BEIJING (Reuters) – China’s new yuan loans are expected to rebound in November from the previous month as the central bank seeks to bolster slowing growth in the world’s second-biggest economy.
Chinese banks are estimated to have issued 1.56 trillion yuan ($245.90 billion) in net new yuan loans last month, up from 826.2 billion yuan in October, according to the median estimate in the survey of 26 economists.
That would also be much higher than the 1.43 trillion yuan issued the same month a year earlier.
China’s central bank said on Monday it would cut the reserve requirement ratio (RRR) for banks on Dec. 15, its second such move this year, releasing 1.2 trillion yuan in long-term liquidity to bolster business activity.
On Tuesday, the central bank cut the rates on its relending facility by 25 basis points (bps) to support the rural sector and small firms.
Still, analysts see economic growth slowing futher into 2022 and expect further cautious policy easing in coming months.
China will continue to implement proactive fiscal policy and prudent monetary policy next year. It will keep economic operations within a reasonable range in 2022, the Politburo, the country’s top-decision making body, said this week.
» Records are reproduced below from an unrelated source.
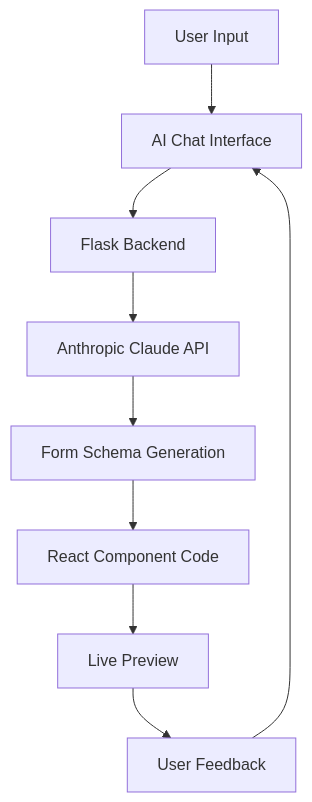
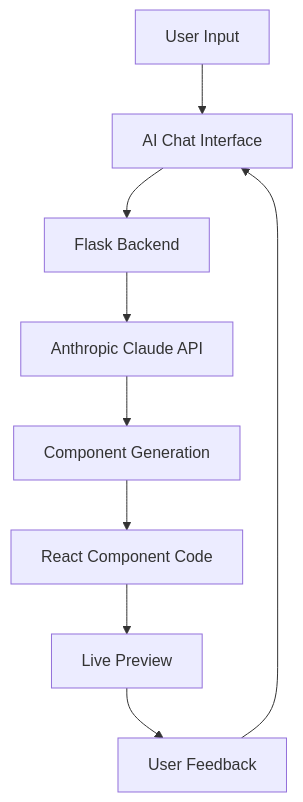
One commit to ArieGoldkin/al-ui-components-creator changed the diagram in README.md. Above: the diagram before and after it, drawn with Mermaid. The commit also changed other lines of this file and 41 other files, not shown here.

````diff
--- a/README.md
+++ b/README.md
@@ -298,11 +299,11 @@
 ```mermaid
 graph TB
     A[User Input] --> B[AI Chat Interface]
     B --> C[Flask Backend]
     C --> D[Anthropic Claude API]
-    D --> E[Form Schema Generation]
+    D --> E[Component Generation]
     E --> F[React Component Code]
     F --> G[Live Preview]
     G --> H[User Feedback]
     H --> B
 ```
````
Annual outstanding yuan loans were expected to grow by 11.9% for November, the same as in October and hovering at the lowest since May 2022, the poll showed. Broad M2 money supply growth in November was seen at 8.7%, the same as the previous month.
China’s local governments issued a net 2.91 trillion yuan in special bonds in the first 10 months, the finance ministry data have shown.
The government will strive for early issuance of 2022 special local government bonds.
Any acceleration in government bond issuance could help boost total social financing (TSF), a broad measure of credit and liquidity. Outstanding TSF growth slowed to 10.0% in October, unchanged from September.
In November, TSF is expected to rise to 2.7 trillion yuan from 1.59 trillion yuan in October.
($1 = 6.3482 Chinese yuan renminbi)
(Reporting by Judy Hua and Kevin Yao; Editing by Kim Coghill)